The news followed a week heavy with speculation and focus on the White House. On Thursday, there was concern about the possible departure of National Economic Council Director Gary Cohn, while Trump disbanded two business councils on Wednesday.

Trump had alienated some corporate leaders and U.S. allies with his comments since violence in Charlottesville, Virginia, in the aftermath of a white nationalist protest against the removal of a Confederate statue.

The president's campaign promises of tax cuts and higher infrastructure spending had helped the market rally. The S&P 500 still is up 13.4 percent since the election, but is down 2.1 percent in the last two weeks, the most since the two weeks before the election.

The Dow Jones Industrial Average .DJI fell 76.22 points, or 0.35 percent, to close at 21,674.51, the S&P 500 .SPX had lost 4.46 points, or 0.18 percent, to 2,425.55 and the Nasdaq Composite .IXIC had dropped 5.39 points, or 0.09 percent, to 6,216.53.

The S&P 500 closed roughly 1 percent below its 50-day moving average, the furthest below that key technical measure since mid-April and the closest to its 200-day moving average since the election.

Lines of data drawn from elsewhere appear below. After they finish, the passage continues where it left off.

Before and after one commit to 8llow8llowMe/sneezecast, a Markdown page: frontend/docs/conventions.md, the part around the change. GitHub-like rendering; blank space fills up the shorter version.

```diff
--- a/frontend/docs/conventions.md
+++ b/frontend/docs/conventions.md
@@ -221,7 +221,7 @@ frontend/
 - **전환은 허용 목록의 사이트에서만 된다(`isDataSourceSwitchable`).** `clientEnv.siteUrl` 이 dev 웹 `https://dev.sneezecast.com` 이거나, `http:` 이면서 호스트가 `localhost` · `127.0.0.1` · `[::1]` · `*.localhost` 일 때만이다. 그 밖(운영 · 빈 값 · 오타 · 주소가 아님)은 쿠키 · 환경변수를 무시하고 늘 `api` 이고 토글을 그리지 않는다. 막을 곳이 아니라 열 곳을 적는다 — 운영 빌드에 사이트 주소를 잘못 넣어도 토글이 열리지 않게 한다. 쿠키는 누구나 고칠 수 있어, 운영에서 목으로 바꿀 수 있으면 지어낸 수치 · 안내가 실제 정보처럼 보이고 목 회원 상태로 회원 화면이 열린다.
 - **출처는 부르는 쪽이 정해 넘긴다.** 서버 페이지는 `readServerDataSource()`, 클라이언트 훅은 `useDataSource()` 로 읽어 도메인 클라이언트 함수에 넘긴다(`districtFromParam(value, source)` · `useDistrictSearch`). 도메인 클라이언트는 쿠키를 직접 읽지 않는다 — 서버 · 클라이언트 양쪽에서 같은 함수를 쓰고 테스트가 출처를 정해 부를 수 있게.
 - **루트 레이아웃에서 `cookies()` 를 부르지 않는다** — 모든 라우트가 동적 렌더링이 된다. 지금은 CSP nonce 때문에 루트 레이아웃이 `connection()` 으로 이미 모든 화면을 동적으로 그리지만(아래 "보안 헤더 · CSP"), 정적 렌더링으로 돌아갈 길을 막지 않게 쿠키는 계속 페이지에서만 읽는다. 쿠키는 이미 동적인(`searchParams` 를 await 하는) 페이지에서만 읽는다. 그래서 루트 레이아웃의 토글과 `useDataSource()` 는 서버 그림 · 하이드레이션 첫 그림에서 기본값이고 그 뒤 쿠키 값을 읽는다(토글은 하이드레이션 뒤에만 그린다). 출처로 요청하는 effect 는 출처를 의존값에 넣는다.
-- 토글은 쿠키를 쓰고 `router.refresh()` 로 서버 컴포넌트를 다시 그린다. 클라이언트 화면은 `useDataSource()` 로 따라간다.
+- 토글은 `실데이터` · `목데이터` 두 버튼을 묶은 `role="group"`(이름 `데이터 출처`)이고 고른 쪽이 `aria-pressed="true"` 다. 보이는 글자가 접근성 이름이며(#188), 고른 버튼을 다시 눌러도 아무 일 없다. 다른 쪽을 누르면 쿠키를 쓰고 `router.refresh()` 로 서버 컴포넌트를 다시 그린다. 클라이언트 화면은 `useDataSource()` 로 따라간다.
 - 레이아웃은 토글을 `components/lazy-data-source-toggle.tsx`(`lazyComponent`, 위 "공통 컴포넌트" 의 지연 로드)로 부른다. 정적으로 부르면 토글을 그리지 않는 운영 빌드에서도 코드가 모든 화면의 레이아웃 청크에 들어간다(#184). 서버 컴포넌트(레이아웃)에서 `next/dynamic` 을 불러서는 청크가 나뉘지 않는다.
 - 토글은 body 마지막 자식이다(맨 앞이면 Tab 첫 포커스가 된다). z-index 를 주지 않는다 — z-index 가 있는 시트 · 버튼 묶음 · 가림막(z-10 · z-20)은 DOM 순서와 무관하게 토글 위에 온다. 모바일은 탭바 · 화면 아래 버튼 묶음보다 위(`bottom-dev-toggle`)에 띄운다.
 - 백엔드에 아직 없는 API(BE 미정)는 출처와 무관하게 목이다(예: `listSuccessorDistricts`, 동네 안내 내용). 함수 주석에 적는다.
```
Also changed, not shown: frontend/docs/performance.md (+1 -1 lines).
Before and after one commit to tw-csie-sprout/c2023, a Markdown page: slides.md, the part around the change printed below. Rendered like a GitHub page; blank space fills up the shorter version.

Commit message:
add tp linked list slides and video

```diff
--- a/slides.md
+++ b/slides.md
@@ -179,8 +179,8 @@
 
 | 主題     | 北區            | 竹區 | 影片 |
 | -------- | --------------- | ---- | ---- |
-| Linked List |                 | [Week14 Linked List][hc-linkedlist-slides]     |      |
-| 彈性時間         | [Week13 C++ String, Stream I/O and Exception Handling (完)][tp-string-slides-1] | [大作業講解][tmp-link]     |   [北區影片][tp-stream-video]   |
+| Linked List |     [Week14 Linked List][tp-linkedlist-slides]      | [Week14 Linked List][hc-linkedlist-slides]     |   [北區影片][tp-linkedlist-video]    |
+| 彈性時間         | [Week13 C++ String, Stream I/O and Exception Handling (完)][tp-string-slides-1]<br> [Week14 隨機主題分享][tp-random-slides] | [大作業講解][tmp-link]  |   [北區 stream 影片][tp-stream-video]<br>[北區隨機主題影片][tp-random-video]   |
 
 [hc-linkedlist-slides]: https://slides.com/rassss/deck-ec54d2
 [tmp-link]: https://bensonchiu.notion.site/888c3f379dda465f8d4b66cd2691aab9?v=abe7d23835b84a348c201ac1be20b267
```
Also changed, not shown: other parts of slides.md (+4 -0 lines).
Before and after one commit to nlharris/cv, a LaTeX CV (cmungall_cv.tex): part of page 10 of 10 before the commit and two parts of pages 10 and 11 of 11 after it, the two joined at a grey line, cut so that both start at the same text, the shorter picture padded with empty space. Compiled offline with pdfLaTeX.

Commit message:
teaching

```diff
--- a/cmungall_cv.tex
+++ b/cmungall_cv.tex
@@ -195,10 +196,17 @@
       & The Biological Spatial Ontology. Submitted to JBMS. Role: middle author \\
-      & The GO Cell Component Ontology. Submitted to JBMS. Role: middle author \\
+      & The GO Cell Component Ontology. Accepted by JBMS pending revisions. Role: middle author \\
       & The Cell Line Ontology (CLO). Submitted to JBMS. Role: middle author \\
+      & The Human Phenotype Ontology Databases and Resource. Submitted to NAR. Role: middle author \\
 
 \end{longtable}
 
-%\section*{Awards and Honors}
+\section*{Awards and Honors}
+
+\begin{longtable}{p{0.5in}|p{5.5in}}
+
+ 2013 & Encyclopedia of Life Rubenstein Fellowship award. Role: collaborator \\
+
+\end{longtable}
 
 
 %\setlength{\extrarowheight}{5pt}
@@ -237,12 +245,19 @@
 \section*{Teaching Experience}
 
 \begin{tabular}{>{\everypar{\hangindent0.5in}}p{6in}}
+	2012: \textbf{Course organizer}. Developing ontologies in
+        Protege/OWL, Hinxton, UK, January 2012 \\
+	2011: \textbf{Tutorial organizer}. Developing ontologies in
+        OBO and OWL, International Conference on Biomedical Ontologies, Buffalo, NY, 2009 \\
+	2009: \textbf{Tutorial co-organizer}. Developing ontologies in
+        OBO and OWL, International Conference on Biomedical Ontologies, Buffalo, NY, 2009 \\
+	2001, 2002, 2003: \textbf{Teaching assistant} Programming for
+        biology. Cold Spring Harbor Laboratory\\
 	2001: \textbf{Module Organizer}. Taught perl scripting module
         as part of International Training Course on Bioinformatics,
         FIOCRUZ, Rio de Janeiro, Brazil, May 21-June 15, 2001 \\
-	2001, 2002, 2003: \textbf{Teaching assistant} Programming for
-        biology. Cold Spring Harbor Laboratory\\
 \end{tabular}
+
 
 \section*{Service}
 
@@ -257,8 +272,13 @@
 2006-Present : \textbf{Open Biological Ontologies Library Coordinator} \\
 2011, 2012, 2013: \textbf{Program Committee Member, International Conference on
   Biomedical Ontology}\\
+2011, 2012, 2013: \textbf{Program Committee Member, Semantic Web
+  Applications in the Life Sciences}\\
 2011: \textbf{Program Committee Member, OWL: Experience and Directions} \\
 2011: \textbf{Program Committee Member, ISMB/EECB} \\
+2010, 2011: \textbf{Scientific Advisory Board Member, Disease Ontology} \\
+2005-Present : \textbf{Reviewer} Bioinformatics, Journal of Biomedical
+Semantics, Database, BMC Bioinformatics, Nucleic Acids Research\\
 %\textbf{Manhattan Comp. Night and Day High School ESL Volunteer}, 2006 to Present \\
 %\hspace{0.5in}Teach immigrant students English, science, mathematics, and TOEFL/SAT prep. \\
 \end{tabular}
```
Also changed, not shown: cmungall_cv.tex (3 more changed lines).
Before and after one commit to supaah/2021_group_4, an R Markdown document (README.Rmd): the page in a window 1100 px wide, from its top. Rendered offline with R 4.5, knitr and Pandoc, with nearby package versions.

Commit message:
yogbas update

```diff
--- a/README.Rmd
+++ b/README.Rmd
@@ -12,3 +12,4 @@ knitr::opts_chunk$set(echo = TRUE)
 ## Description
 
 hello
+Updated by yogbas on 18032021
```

For the week, the Dow was down 0.8 percent, the S&P 500 was down 0.7 percent and the Nasdaq fell 0.6 percent.

Friday also marked the eighth straight day in which the NYSE and Nasdaq had more stocks making new 52-week lows than highs, matching a similar streak leading up to Trump's election.

About 290 issues marked a 52-week low on Friday, the most since immediately after the election of Trump.

Shares of sporting goods retailers and Deere (DE.N) weighed on the market following disappointing results.

Nike's (NKE.N) 4.4-percent slide weighed the most on the S&P and the Dow, following dismal results from sporting goods retailers Foot Locker (FL.N) and Hibbett (HIBB.O).

Deere's 5.4-percent fall was the biggest drag on the industrial sector after the farm equipment maker reported a second straight quarter of lower-than-expected sales.

The rally faces further tests in the weeks ahead with the approach of a historically weak month for equities and a host of other issues that could weigh on market, including the Federal Reserve's September meeting, where it could announce plans to unwind its bond portfolio.

Advancing issues outnumbered declining ones on the NYSE by a 1.12-to-1 ratio; on Nasdaq, a 1.04-to-1 ratio favored advancers.

About 6.8 billion shares changed hands on U.S. exchanges. That compares with the 6.4 billion daily average for the past 20 trading days, according to Thomson Reuters data.

Additional reporting by Sruthi Shankar and Tanya Agrawal in Bengaluru; Editing by Nick Zieminski and James Dalgleish Our Standards:The Thomson Reuters Trust Principles.